GIVEN RECORDS:
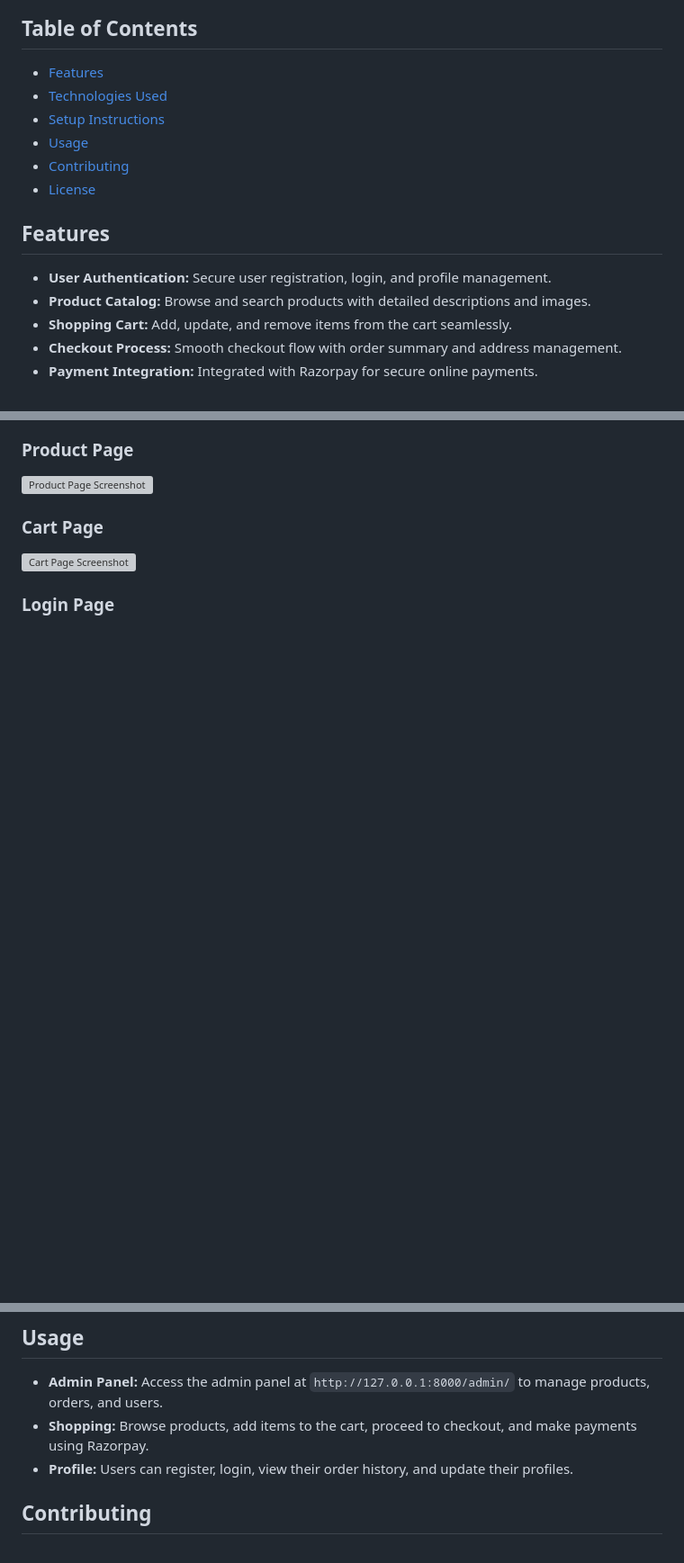
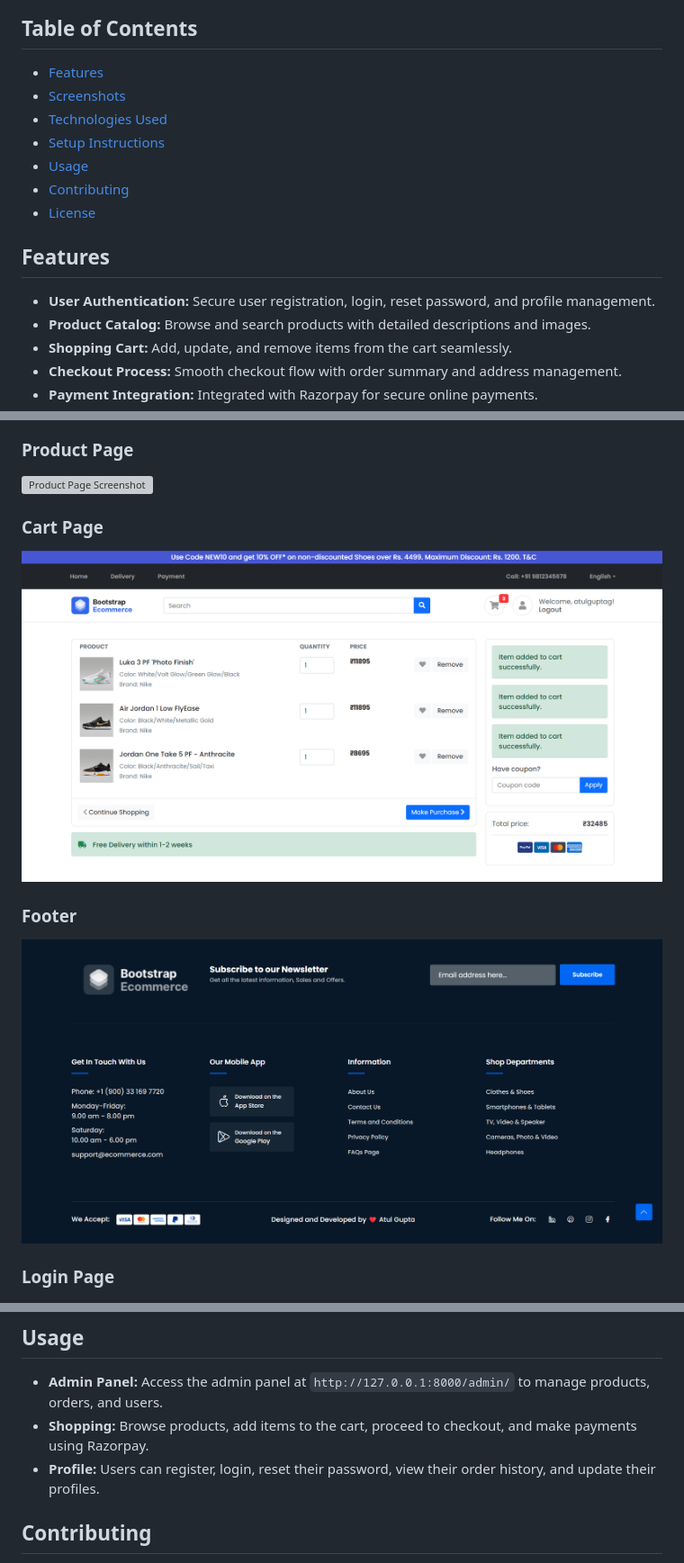
Before and after one commit to pradeepkumargarikipati/my-django-projects, a Markdown page: README.md, 3 parts joined by grey strips. Shown: that part at 90% size. Drawn GitHub-style; blank space fills up the shorter version; grey boxes are pictures that could not be loaded.

```diff
--- a/README.md
+++ b/README.md
@@ -4,6 +4,7 @@ This project is a full-fledged eCommerce website built using Django, a high-leve
 
 ## Table of Contents
 - [Features](#features)
+- [Screenshots](#screenshots)
 - [Technologies Used](#technologies-used)
 - [Setup Instructions](#setup-instructions)
 - [Usage](#usage)
@@ -11,7 +12,7 @@ This project is a full-fledged eCommerce website built using Django, a high-leve
 - [License](#license)
 
 ## Features
-- **User Authentication:** Secure user registration, login, and profile management.
+- **User Authentication:** Secure user registration, login, reset password, and profile management.
 - **Product Catalog:** Browse and search products with detailed descriptions and images.
 - **Shopping Cart:** Add, update, and remove items from the cart seamlessly.
 - **Checkout Process:** Smooth checkout flow with order summary and address management.
@@ -29,7 +30,10 @@ This project is a full-fledged eCommerce website built using Django, a high-leve
 ![Product Page Screenshot](Screenshots/Django-Ecommerce-Website-Product-Page.png)
 
 ### Cart Page
-![Cart Page Screenshot](Screenshots/Django-Ecommerce-Website-Cart-Page-With-Items.png)
+![Cart Page Screenshot](Screenshots/Django-Ecommerce-Website-Cart-Page.png)
+
+### Footer
+![Footer Page Screenshot](Screenshots/Django-Ecommerce-Website-Footer-Page.png)
 
 ### Login Page
 ![Product Page Screenshot](Screenshots/Django-Ecommerce-Website-Login-Page.png)
@@ -99,7 +103,7 @@ To run this project locally, follow these steps:
 ## Usage
 - **Admin Panel:** Access the admin panel at `http://127.0.0.1:8000/admin/` to manage products, orders, and users.
 - **Shopping:** Browse products, add items to the cart, proceed to checkout, and make payments using Razorpay.
-- **Profile:** Users can register, login, view their order history, and update their profiles.
+- **Profile:** Users can register, login, reset their password, view their order history, and update their profiles.
 
 ## Contributing
 Contributions are welcome! Please fork this repository and create a pull request with your proposed features, enhancements, or bug fixes.
```
Also changed, not shown: other parts of README.md (+4 -4 lines).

DIRECTIONS FOR THIS TASK: If a line above holds the word "full", copy it.

EXERCISE SOLUTION:
@@ -4,6 +4,7 @@ This project is a full-fledged eCommerce website built using Django, a high-leve
@@ -11,7 +12,7 @@ This project is a full-fledged eCommerce website built using Django, a high-leve
@@ -29,7 +30,10 @@ This project is a full-fledged eCommerce website built using Django, a high-leve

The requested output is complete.